We came up to a slip which we thought was suitable and as I jumped off the boat, the man yelled at us again. We were beginning to feel pretty stupid. Dennis then got the boat into the designated slip with much difficulty and many onlookers. We had a few heated words over the importance of communication via the VHF and turned to watch the Harbor Master yell at several other boaters coming in.
I went jogging and Dennis and Nick checked out the stores. As I came back from my fun, I watched Nick turn on and off every single tap along the entire dock. It was quite funny to see and I hoped that the Harbor Master was busy elsewhere.
That afternoon, we worked our way towards Les Cheneaux Islands. We had difficulty finding an anchorage that night. There were great little hidden places but the were populated with beautiful cottages and we didn’t want to intrude. Finally at 7:00, we anchored in front of Government Island. We quickly made supper and cleaned up. The water was icy cold and it made me long for a hot shower.
The next day was cloudy and drizzly. Our destination was Mackinac Island and we resigned ourselves to anchoring in the harbour. We had been told that we could wait for days to get a slip because it was such a popular spot.
We anchored, took the dinghy to the dinghy dock – where we felt welcome – and inquired about a slip. It just so happened that there were some available. Our luck was changing – there’d be hot showers tonight! We were ecstatic because we knew we’d be getting on and off the boat a lot as there was so much to do on Mackinac. Climbing down the ladder, into the dinghy, starting the motor, docking and climbing out of the dinghy was quite a procedure and we didn’t relish doing it three or four times a day, especially in rough water. Since the ferries seemed to zoom in and out of the harbour non-stop, the water was never calm.
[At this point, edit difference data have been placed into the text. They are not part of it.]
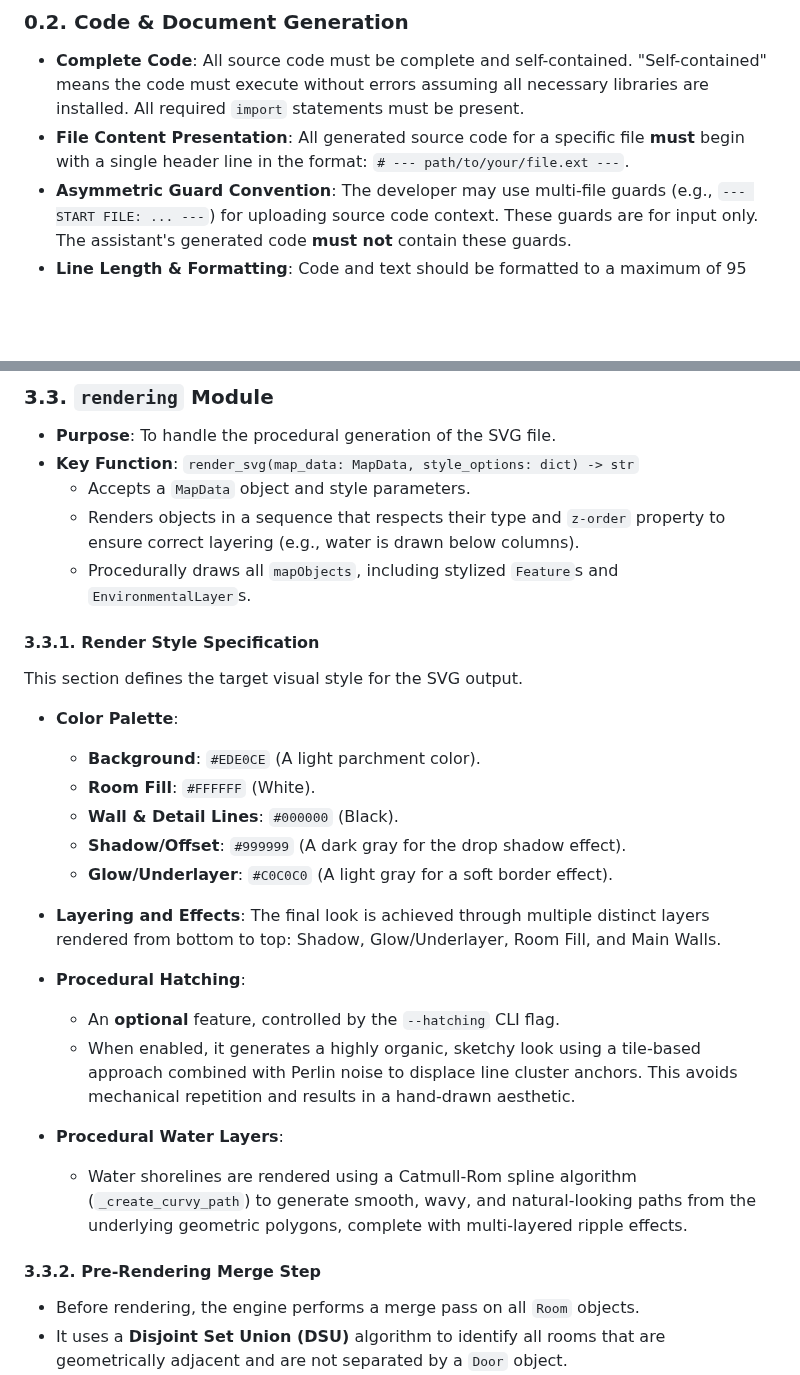
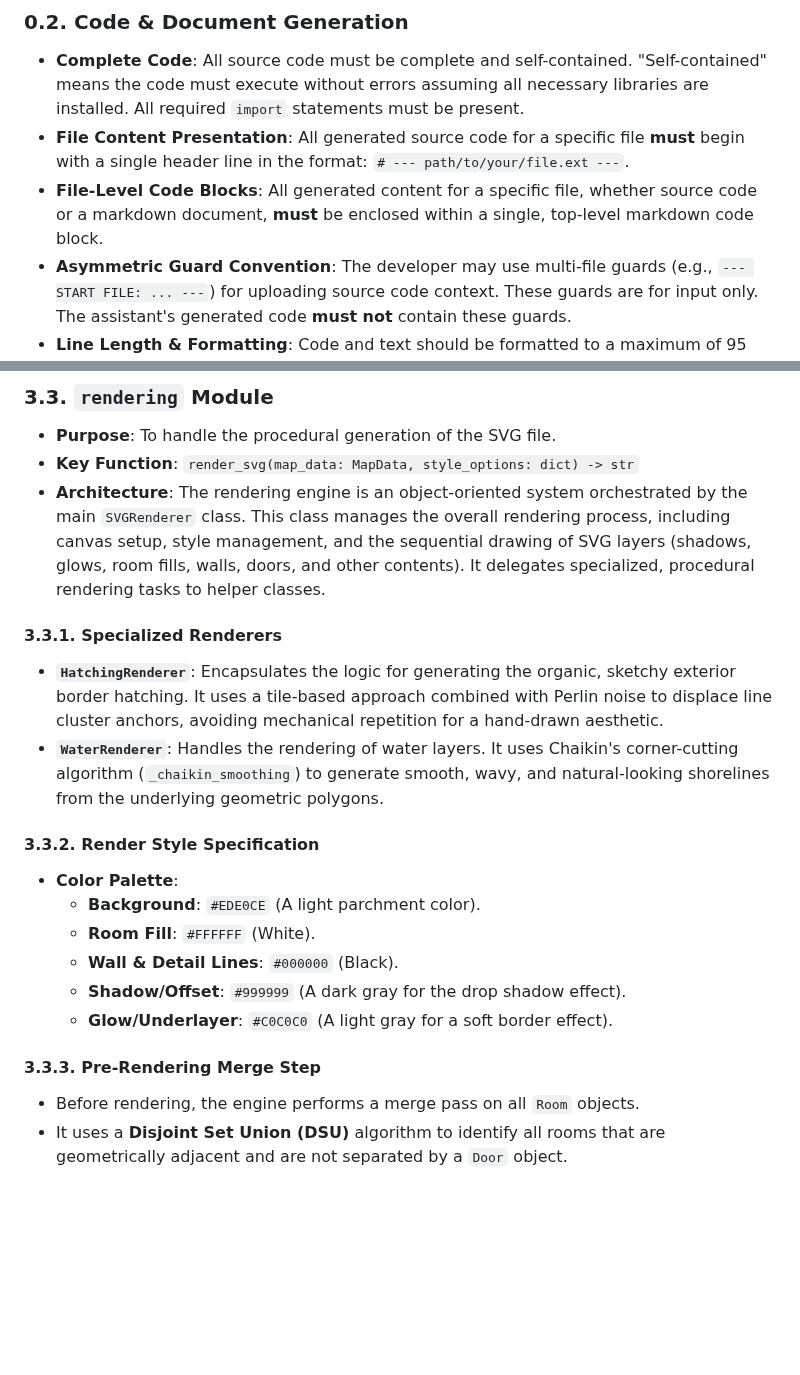
Before and after one commit to adn770/ppdf, a Markdown page: docs/design-dmap.md, 2 parts joined by grey strips. GitHub-like rendering; blank space fills up the shorter version.

```diff
--- a/docs/design-dmap.md
+++ b/docs/design-dmap.md
@@ -21,6 +21,9 @@ request into a formal plan that requires developer approval before execution.
     libraries are installed. All required `import` statements must be present.
 -   **File Content Presentation**: All generated source code for a specific file **must**
     begin with a single header line in the format: `# --- path/to/your/file.ext ---`.
+-   **File-Level Code Blocks**: All generated content for a specific file, whether source
+    code or a markdown document, **must** be enclosed within a single, top-level
+    markdown code block.
 -   **Asymmetric Guard Convention**: The developer may use multi-file guards (e.g.,
     `--- START FILE: ... ---`) for uploading source code context. These guards are
     for input only. The assistant's generated code **must not** contain these guards.
@@ -172,15 +182,22 @@ API for analysis and rendering.
 ### 3.3. `rendering` Module
 -   **Purpose**: To handle the procedural generation of the SVG file.
 -   **Key Function**: `render_svg(map_data: MapData, style_options: dict) -> str`
-    -   Accepts a `MapData` object and style parameters.
-    -   Renders objects in a sequence that respects their type and `z-order`
-        property to ensure correct layering (e.g., water is drawn below columns).
-    -   Procedurally draws all `mapObjects`, including stylized `Feature`s and
-        `EnvironmentalLayer`s.
-
-#### 3.3.1. Render Style Specification
-This section defines the target visual style for the SVG output.
-
+-   **Architecture**: The rendering engine is an object-oriented system orchestrated
+    by the main `SVGRenderer` class. This class manages the overall rendering
+    process, including canvas setup, style management, and the sequential drawing of
+    SVG layers (shadows, glows, room fills, walls, doors, and other contents). It
+    delegates specialized, procedural rendering tasks to helper classes.
+
+#### 3.3.1. Specialized Renderers
+-   **`HatchingRenderer`**: Encapsulates the logic for generating the organic,
+    sketchy exterior border hatching. It uses a tile-based approach combined with
+    Perlin noise to displace line cluster anchors, avoiding mechanical repetition
+    for a hand-drawn aesthetic.
+-   **`WaterRenderer`**: Handles the rendering of water layers. It uses Chaikin's
+    corner-cutting algorithm (`_chaikin_smoothing`) to generate smooth, wavy, and
+    natural-looking shorelines from the underlying geometric polygons.
+
+#### 3.3.2. Render Style Specification
 -   **Color Palette**:
     -   **Background**: `#EDE0CE` (A light parchment color).
     -   **Room Fill**: `#FFFFFF` (White).
@@ -188,22 +205,7 @@ This section defines the target visual style for the SVG output.
     -   **Shadow/Offset**: `#999999` (A dark gray for the drop shadow effect).
     -   **Glow/Underlayer**: `#C0C0C0` (A light gray for a soft border effect).
 
--   **Layering and Effects**: The final look is achieved through multiple distinct layers
-    rendered from bottom to top: Shadow, Glow/Underlayer, Room Fill, and Main Walls.
-
--   **Procedural Hatching**:
-    -   An **optional** feature, controlled by the `--hatching` CLI flag.
-    -   When enabled, it generates a highly organic, sketchy look using a tile-based
-        approach combined with Perlin noise to displace line cluster anchors. This
-        avoids mechanical repetition and results in a hand-drawn aesthetic.
-
--   **Procedural Water Layers**:
-    -   Water shorelines are rendered using a Catmull-Rom spline algorithm
-        (`_create_curvy_path`) to generate smooth, wavy, and natural-looking paths
-        from the underlying geometric polygons, complete with multi-layered ripple
-        effects.
-
-#### 3.3.2. Pre-Rendering Merge Step
+#### 3.3.3. Pre-Rendering Merge Step
 -   Before rendering, the engine performs a merge pass on all `Room` objects.
 -   It uses a **Disjoint Set Union (DSU)** algorithm to identify all rooms that are
     geometrically adjacent and are not separated by a `Door` object.
```
Also changed, not shown: other parts of docs/design-dmap.md (+47 -2 lines).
We checked out our assigned slip and planned our docking procedure. Nick and I waited at the dock so we could grab the lines while Dennis went back to Hetarae. Well, we waited and waited. Finally, we saw him coming towards us. He maneuvered the boat skillfully into the slip. We tied up and asked him what took him so long. The poor guy had run out of gas and had to row back to Hetarae. His blisters had just healed from the last bout of rowing!
Mackinac Island was a lot of fun. We toured everything including The Grad Hotel, wax museum and the fort. We rented bikes for a day and even bought some fudge to sample. We met some very nice people and Nick was able to play with some other children. I roller-bladed around the island twice and for the first time since leaving home, was physically exhausted – what a great feeling!
We knew we had to press on southward and after two days, we said good-bye to Mackinac Island. We sailed under the Mackinac Bridge and left Lake Huron. It was very frightening in a way but also exciting to begin a new adventure.